Here are a few things I wonder about in response:
- How much of this evolution is forced by decision and how much by scheme change? Note that Florida’s decline starts in Corch’s last season – you know, the one when Tim Tebow had already moved on to fame and fortune in the NFL. (Also note that Florida’s national ranking in ypp actually improved under Weis this season.)
- How much did Jeremy Foley buy into Meyer’s recruiting? After seeing the post-Tebow decline begin, Florida’s AD elected to jump in with both feet and hire a guy who was intent upon changing to an offensive scheme for which Florida was presumably lacking the right kind of personnel.
- One of the few things I’ve agreed with Heisman Pundit about is the success of contrarian offensive scheming. If most of the defenses you see are structured to stop spread attacks, is there not some value in running a pro-style power game? It sure seems to have worked for the top two teams in the conference this season. Plus, a pro-style scheme works particularly well for programs which are ultra-successful at recruiting (see, again, Alabama and LSU), which is something that Florida certainly can claim to be.
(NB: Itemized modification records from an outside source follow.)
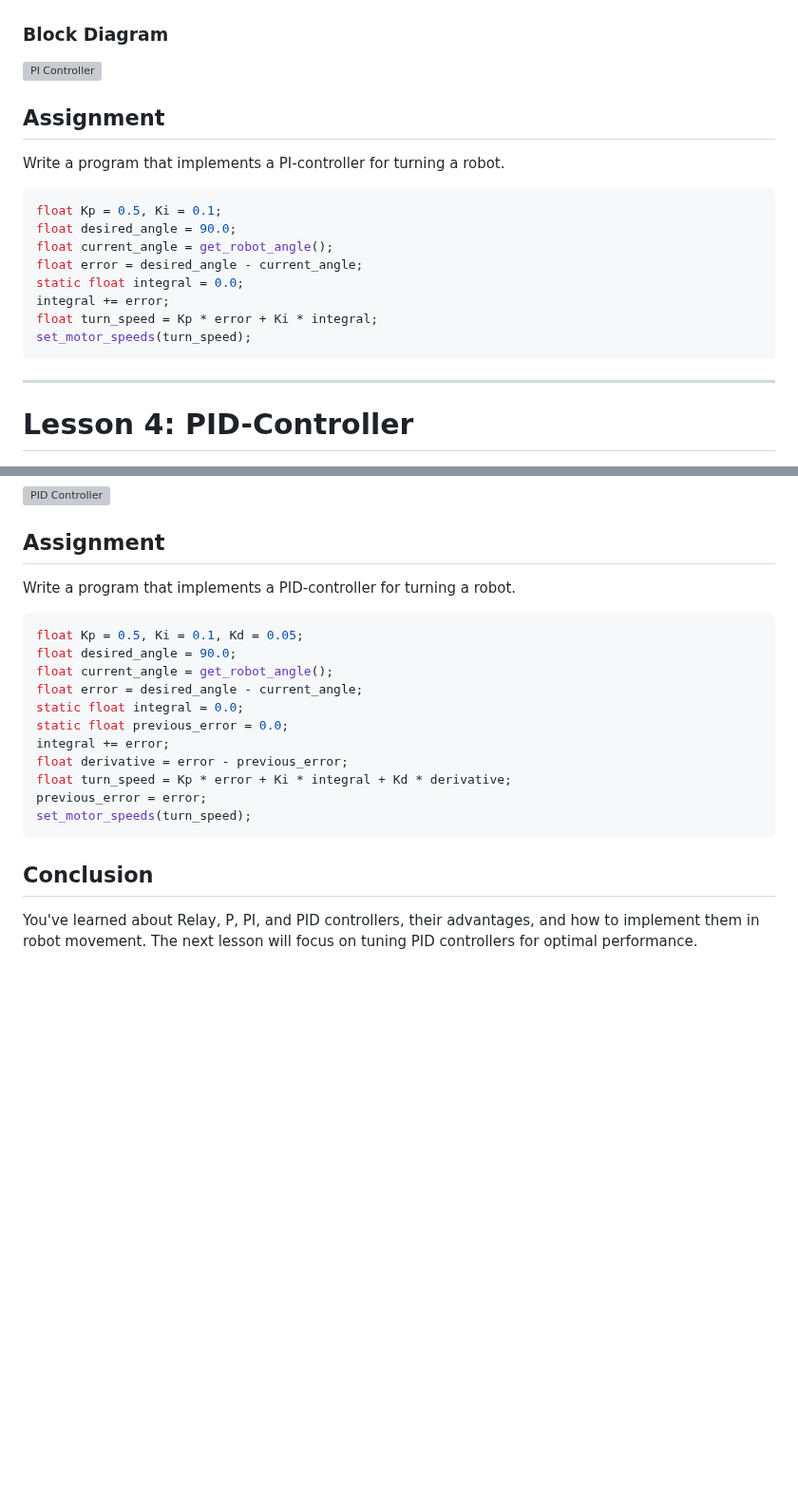
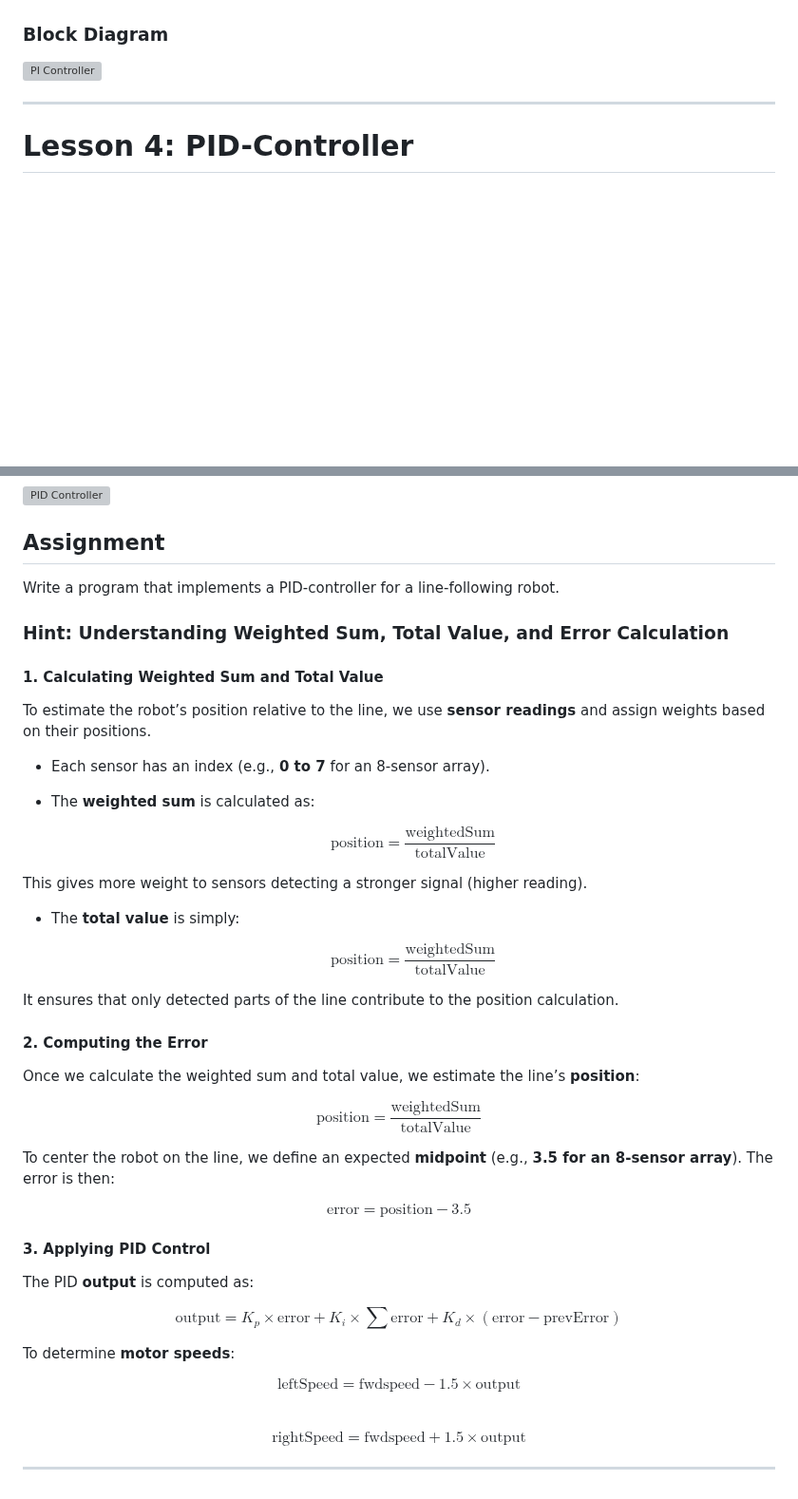
Before and after one commit to autolab-fi/line-robot-curriculum, a Markdown page: lessons/module_7/PID.md, 2 parts joined by grey strips. Shown at 95% size. Rendered like a GitHub page; blank space fills up the shorter version; grey boxes are pictures that could not be loaded.

````diff
--- a/lessons/module_7/PID.md
+++ b/lessons/module_7/PID.md
@@ -101,19 +88,6 @@ where:
 ### Block Diagram
 ![PI Controller](https://github.com/pranavk-2003/line-robot-curriculum/blob/main/images/module_7/pi.png)
 
-## Assignment
-Write a program that implements a PI-controller for turning a robot.
-
-```cpp
-float Kp = 0.5, Ki = 0.1;
-float desired_angle = 90.0;
-float current_angle = get_robot_angle();
-float error = desired_angle - current_angle;
-static float integral = 0.0;
-integral += error;
-float turn_speed = Kp * error + Ki * integral;
-set_motor_speeds(turn_speed);
-```
 
 ---
 
@@ -140,21 +114,57 @@ where:
 ![PID Controller](https://github.com/pranavk-2003/line-robot-curriculum/blob/main/images/module_7/pid_f.png)
 
 ## Assignment
-Write a program that implements a PID-controller for turning a robot.
+Write a program that implements a PID-controller for a line-following robot.
 
-```cpp
-float Kp = 0.5, Ki = 0.1, Kd = 0.05;
-float desired_angle = 90.0;
-float current_angle = get_robot_angle();
-float error = desired_angle - current_angle;
-static float integral = 0.0;
-static float previous_error = 0.0;
-integral += error;
-float derivative = error - previous_error;
-float turn_speed = Kp * error + Ki * integral + Kd * derivative;
-previous_error = error;
-set_motor_speeds(turn_speed);
-```
+### **Hint: Understanding Weighted Sum, Total Value, and Error Calculation**
 
-## Conclusion
-You've learned about Relay, P, PI, and PID controllers, their advantages, and how to implement them in robot movement. The next lesson will focus on tuning PID controllers for optimal performance.
+#### **1. Calculating Weighted Sum and Total Value**
+To estimate the robot’s position relative to the line, we use **sensor readings** and assign weights based on their positions.
+
+- Each sensor has an index (e.g., **0 to 7** for an 8-sensor array).
+- The **weighted sum** is calculated as:
+
+  $$
+  \text{position} = \frac{\text{weightedSum}}{\text{totalValue}}
+  $$
+
+This gives more weight to sensors detecting a stronger signal (higher reading).
+
+- The **total value** is simply:
+
+  $$
+  \text{position} = \frac{\text{weightedSum}}{\text{totalValue}}
+  $$
+
+It ensures that only detected parts of the line contribute to the position calculation.
+
+#### **2. Computing the Error**
+Once we calculate the weighted sum and total value, we estimate the line’s **position**:
+
+  $$
+  \text{position} = \frac{\text{weightedSum}}{\text{totalValue}}
+  $$
+
+To center the robot on the line, we define an expected **midpoint** (e.g., **3.5 for an 8-sensor array**). The error is then:
+
+  $$
+  \text{error} = \text{position} - 3.5
+  $$
+
+#### **3. Applying PID Control**
+The PID **output** is computed as:
+
+  $$
+  \text{output} = K_p \times \text{error} + K_i \times \sum \text{error} + K_d \times (\text{error} - \text{prevError})
+  $$
+
+To determine **motor speeds**:
+
+  $$
+  \text{leftSpeed} = \text{fwdspeed} - 1.5 \times \text{output}
+  $$
+  $$
+  \text{rightSpeed} = \text{fwdspeed} + 1.5 \times \text{output}
+  $$
+
+---
````
Also changed, not shown: other parts of lessons/module_7/PID.md (+1 -14 lines).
- Given that, how much time do you allow the evolution process to work out before declaring success or failure? (If you’re a Georgia fan, you’re probably shrieking “Two years!” about now.)
- I’d like to hear Michael’s explanation for where Michigan fits into his theory.